Selective Timeline of Jihad in Islam

THE DATES LISTED BELOW are extrapolated from either Islamic traditions or from modern historical sources.

570: Birth of Muhammad
610: Inception of Islam
622: Flight to Medina/ Starting Point of the Islamic Calendar
623: Muslims Begin Raiding Meccan Caravans
624: Nakhla Raid
624: Battle of Badr
625: Battle of Uhud
627: Battle of Khandaq
629: Battle of Muta
629: Conquest of Medina
630: Battle of Hunayn
630: Battle of Tabuk
632: Death of Muhammad
632: Apostate Wars
633: Invasion of Persia
637: Conquest of Syria-Palestine
639: Invasion of Egypt
643: Incursions into India
670: Incursions into Cyrenaica
711: Conquest of Spain
732: Muslims Defeated in the West by Charles Martel Attempting to Conquer France
1099: First Crusade
1187: Salah al-Din Defeats the Crusaders
1258: Mongols Sack Baghdad
1453: Byzantine Empire Falls to Ottoman Empire
1492: Spanish Inquisition and Beginning of the Colonial Era
1683: Ottomans Defeated at Vienna
1918: End of World War I and the Colonial Era
1922: Dissolution of the Ottoman Empire
1928: Establishment of Muslim Brotherhood
1945: End of World War II
1948: Establishment of Israeli State

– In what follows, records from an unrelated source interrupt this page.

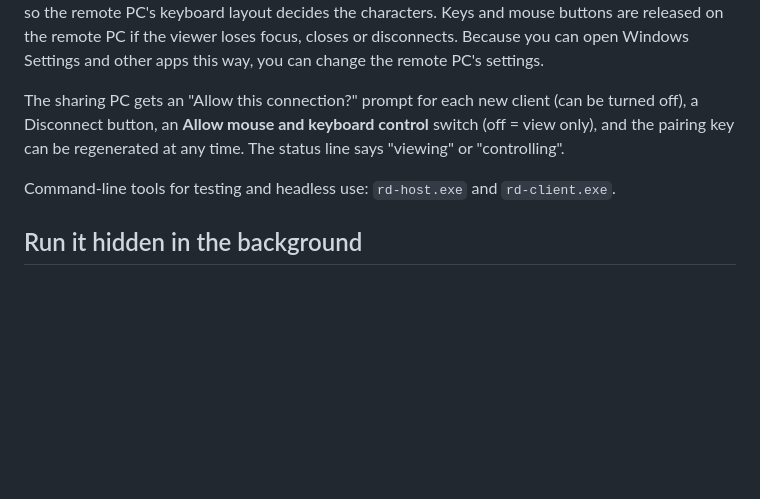
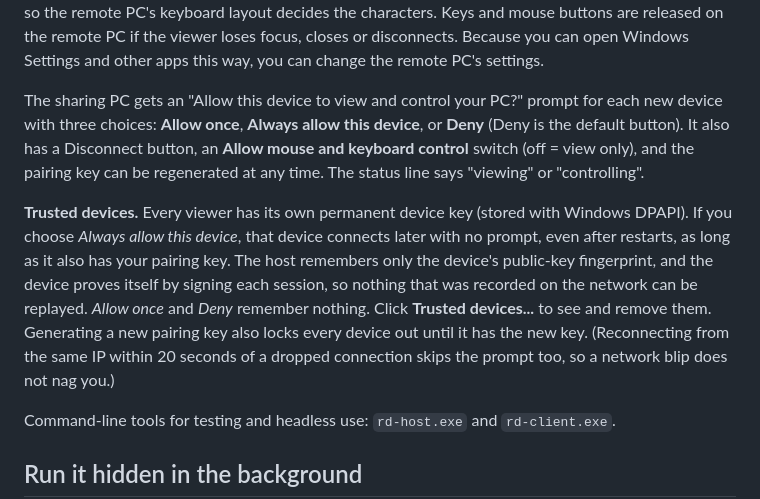
Before and after one commit to suryanshvermaa/RemoteDisplay, a Markdown page: README.md, the part around one of its changes. Drawn GitHub-style; blank space fills up the shorter version.

```diff
--- a/README.md
+++ b/README.md
@@ -29,9 +29,20 @@ so the remote PC's keyboard layout decides the characters. Keys and mouse button
 the remote PC if the viewer loses focus, closes or disconnects. Because you can open Windows
 Settings and other apps this way, you can change the remote PC's settings.
 
-The sharing PC gets an "Allow this connection?" prompt for each new client (can be turned off), a
-Disconnect button, an **Allow mouse and keyboard control** switch (off = view only), and the
-pairing key can be regenerated at any time. The status line says "viewing" or "controlling".
+The sharing PC gets an "Allow this device to view and control your PC?" prompt for each new device
+with three choices: **Allow once**, **Always allow this device**, or **Deny** (Deny is the default
+button). It also has a Disconnect button, an **Allow mouse and keyboard control** switch (off = view
+only), and the pairing key can be regenerated at any time. The status line says "viewing" or
+"controlling".
+
+**Trusted devices.** Every viewer has its own permanent device key (stored with Windows DPAPI). If
+you choose *Always allow this device*, that device connects later with no prompt, even after
+restarts, as long as it also has your pairing key. The host remembers only the device's public-key
+fingerprint, and the device proves itself by signing each session, so nothing that was recorded on
+the network can be replayed. *Allow once* and *Deny* remember nothing. Click **Trusted devices...**
+to see and remove them. Generating a new pairing key also locks every device out until it has the
+new key. (Reconnecting from the same IP within 20 seconds of a dropped connection skips the prompt
+too, so a network blip does not nag you.)
 
 Command-line tools for testing and headless use: `rd-host.exe` and `rd-client.exe`.
 
```
Also changed, not shown: other parts of README.md (+25 -5 lines), docs/ui-approval.png, docs/ui-connected.png, docs/ui-controlling.png, docs/ui-sharing.png, docs/ui-viewer.png, 9 other files.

1966: Execution of Sayyid Qutb
1967: Six-Day War
1979: Egyptian-Israeli Peace Accords
1988: Establishment of Al-Qaida
1993: Bombing of World Trade Center
2001: September 11 Attacks Against the United States
2005: July 7 Bombings in London
2014: ISIS Establishes Caliphate
2015: Boko Haram Pledges Allegiance to ISIS
2015: November 13 Attacks on Paris
2015: December 2 Shooting in San Bernardino